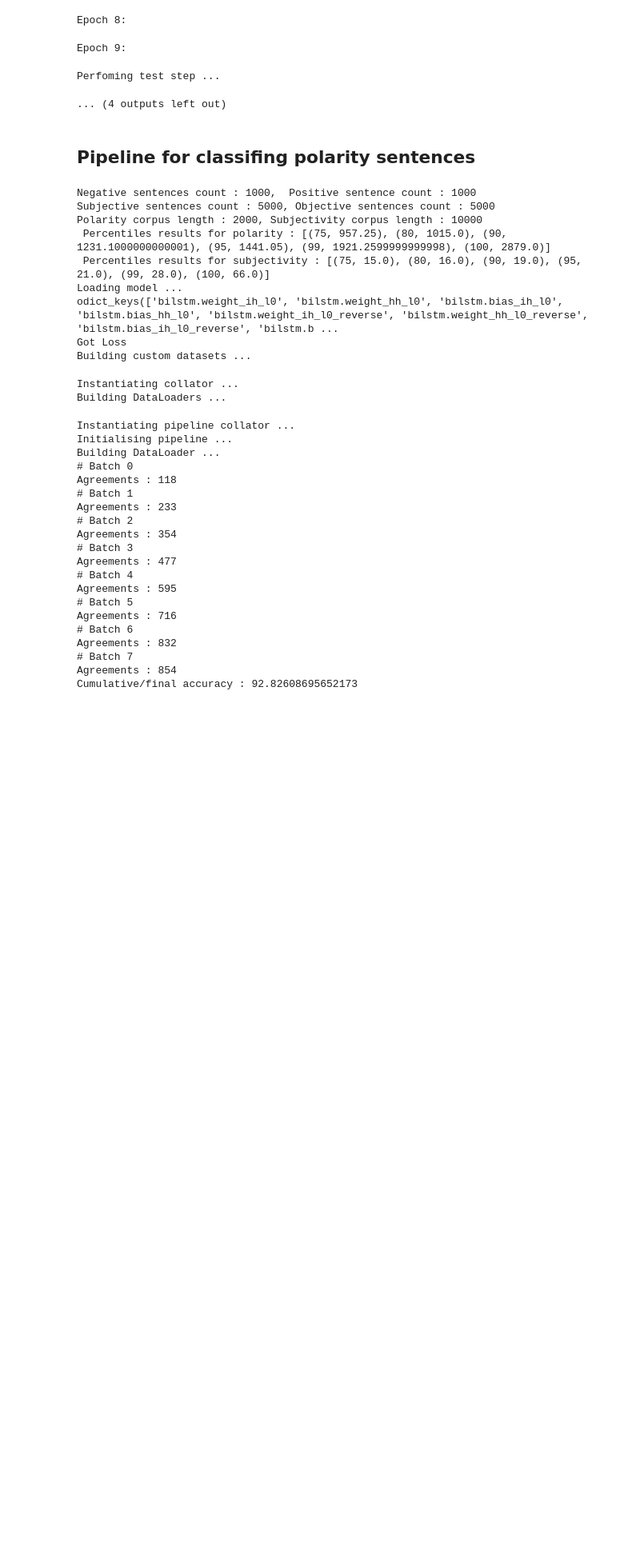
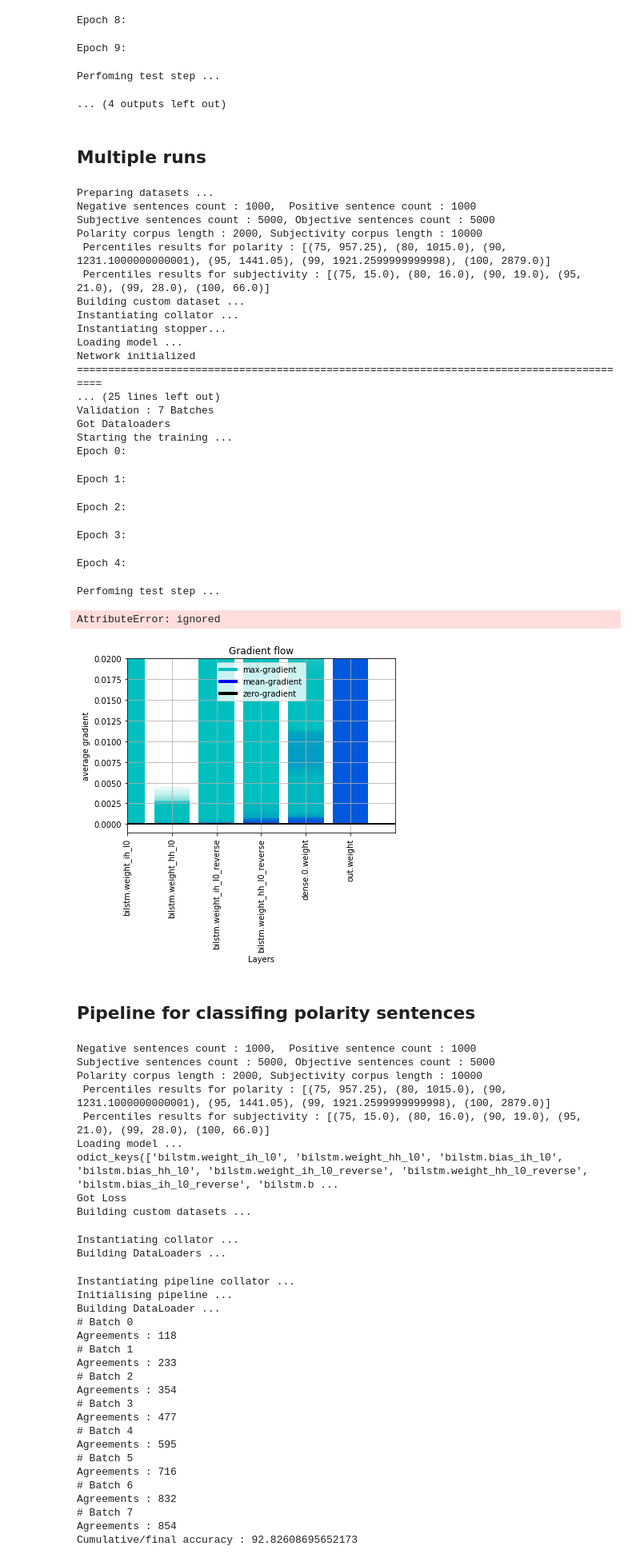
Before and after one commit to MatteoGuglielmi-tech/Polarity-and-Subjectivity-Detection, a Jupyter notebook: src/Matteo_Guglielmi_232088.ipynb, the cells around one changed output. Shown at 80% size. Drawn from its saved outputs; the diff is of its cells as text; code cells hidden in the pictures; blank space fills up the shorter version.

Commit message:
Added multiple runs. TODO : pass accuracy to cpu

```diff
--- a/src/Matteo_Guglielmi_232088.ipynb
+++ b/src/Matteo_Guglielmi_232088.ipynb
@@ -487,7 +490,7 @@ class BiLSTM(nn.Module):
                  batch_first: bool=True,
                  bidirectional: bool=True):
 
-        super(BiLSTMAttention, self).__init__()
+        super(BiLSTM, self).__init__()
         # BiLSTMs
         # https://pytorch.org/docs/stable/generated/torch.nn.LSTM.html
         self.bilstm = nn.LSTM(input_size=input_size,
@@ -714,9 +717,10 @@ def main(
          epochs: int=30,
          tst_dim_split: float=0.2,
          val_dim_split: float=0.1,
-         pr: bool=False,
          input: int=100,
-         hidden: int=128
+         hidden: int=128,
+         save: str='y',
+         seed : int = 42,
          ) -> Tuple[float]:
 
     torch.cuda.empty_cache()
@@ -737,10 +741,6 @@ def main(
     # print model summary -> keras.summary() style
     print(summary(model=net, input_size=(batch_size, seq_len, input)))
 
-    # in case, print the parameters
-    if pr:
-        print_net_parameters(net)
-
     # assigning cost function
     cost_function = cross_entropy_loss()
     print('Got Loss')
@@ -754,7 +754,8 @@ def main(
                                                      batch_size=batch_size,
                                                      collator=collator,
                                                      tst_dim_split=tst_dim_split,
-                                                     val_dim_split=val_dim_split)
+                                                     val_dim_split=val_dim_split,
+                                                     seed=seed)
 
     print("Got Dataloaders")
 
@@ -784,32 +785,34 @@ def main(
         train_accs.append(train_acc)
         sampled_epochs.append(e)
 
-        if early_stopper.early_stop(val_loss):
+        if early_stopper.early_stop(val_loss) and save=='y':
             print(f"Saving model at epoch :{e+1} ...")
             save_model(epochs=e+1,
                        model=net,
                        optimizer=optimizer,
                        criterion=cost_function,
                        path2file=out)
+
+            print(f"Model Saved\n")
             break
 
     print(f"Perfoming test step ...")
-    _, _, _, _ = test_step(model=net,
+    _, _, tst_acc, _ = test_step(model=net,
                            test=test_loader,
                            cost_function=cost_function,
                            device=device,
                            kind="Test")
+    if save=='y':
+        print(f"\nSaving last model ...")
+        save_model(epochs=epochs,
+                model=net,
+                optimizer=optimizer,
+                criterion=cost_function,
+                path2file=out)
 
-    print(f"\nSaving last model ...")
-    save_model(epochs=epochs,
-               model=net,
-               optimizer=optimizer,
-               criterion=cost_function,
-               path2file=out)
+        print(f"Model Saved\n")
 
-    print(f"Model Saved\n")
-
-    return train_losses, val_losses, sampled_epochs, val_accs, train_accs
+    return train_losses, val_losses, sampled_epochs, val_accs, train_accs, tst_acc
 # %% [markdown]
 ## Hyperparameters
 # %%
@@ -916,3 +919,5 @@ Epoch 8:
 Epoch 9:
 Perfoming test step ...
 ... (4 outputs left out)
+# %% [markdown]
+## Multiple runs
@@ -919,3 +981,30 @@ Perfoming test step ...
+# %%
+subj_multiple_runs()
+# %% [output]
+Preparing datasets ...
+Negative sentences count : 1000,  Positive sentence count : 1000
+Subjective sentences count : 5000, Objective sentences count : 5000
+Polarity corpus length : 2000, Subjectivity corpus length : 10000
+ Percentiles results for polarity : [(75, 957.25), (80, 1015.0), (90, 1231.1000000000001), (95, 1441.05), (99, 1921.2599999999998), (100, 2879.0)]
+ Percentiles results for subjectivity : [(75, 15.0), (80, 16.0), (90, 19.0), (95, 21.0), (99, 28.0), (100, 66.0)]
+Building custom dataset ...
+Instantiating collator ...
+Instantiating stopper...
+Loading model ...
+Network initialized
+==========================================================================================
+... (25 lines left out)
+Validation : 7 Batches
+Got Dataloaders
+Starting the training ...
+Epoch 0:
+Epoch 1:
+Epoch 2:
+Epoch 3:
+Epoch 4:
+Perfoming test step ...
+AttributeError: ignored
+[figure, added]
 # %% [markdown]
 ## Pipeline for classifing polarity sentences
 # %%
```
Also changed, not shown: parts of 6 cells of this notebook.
---
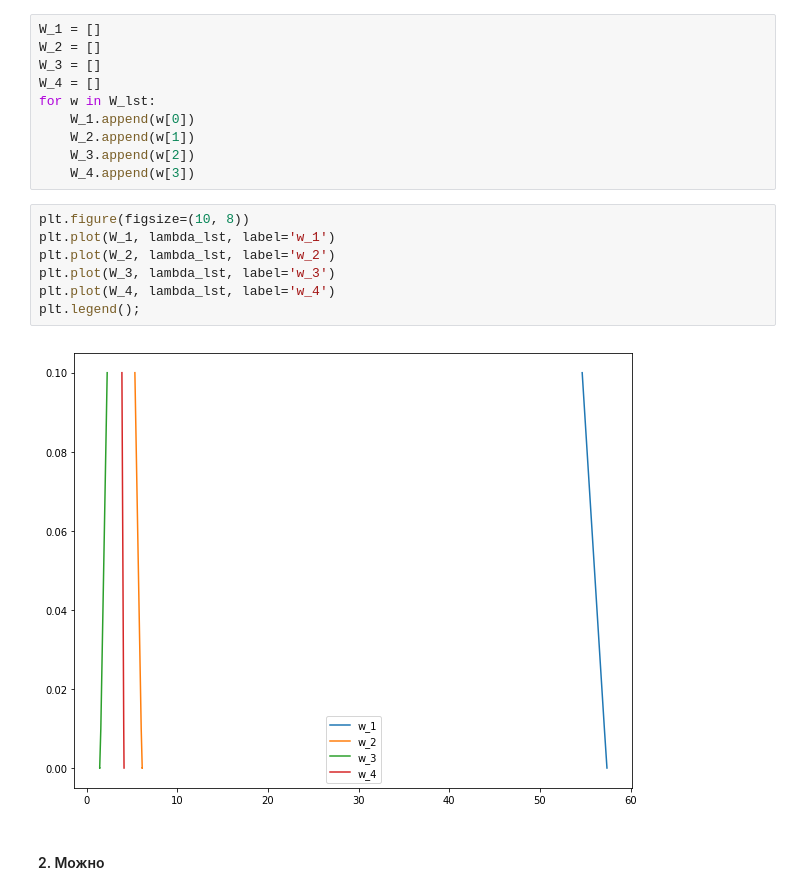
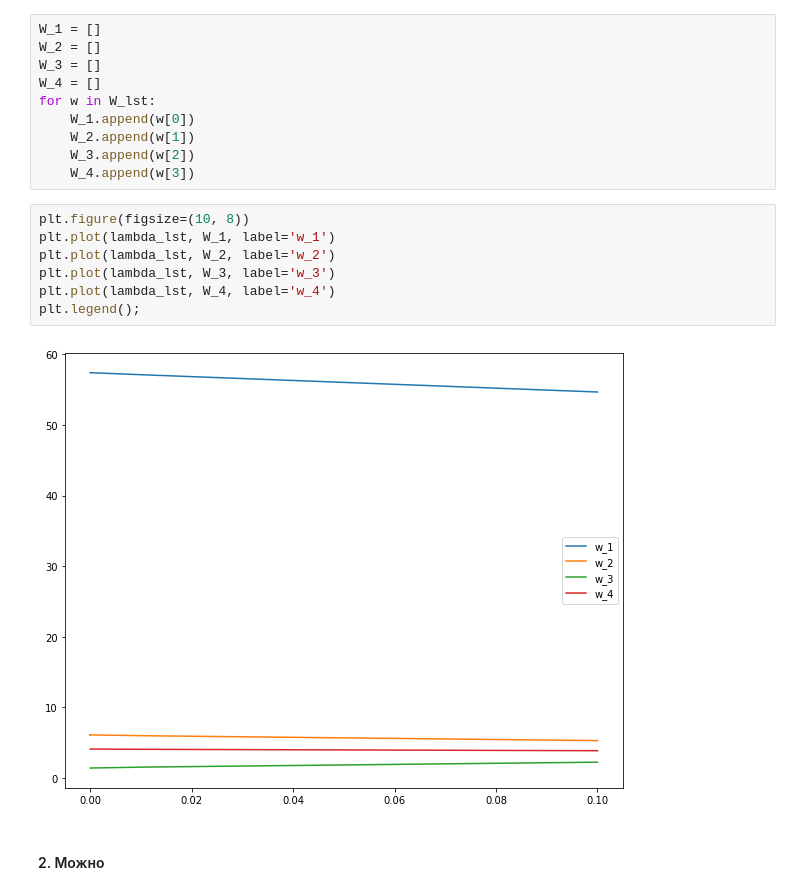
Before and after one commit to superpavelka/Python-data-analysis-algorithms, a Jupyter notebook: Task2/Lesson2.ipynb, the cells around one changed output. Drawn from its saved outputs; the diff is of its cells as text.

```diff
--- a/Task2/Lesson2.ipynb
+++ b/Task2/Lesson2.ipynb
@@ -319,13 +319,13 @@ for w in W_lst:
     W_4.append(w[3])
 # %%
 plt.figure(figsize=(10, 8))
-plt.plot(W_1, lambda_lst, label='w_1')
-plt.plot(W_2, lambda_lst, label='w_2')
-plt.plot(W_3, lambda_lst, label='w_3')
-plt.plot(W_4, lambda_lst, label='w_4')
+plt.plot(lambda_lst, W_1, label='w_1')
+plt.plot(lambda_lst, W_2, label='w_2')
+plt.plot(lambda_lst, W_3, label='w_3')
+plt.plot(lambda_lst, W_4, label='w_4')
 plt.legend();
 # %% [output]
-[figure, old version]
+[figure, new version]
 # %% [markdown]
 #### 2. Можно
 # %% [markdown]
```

▶ _PROBLEM STATEMENT_:
Report all lines of the data that include the word "Dataloaders".

▶ _TASK RESULT_:
     print("Got Dataloaders")
+Got Dataloaders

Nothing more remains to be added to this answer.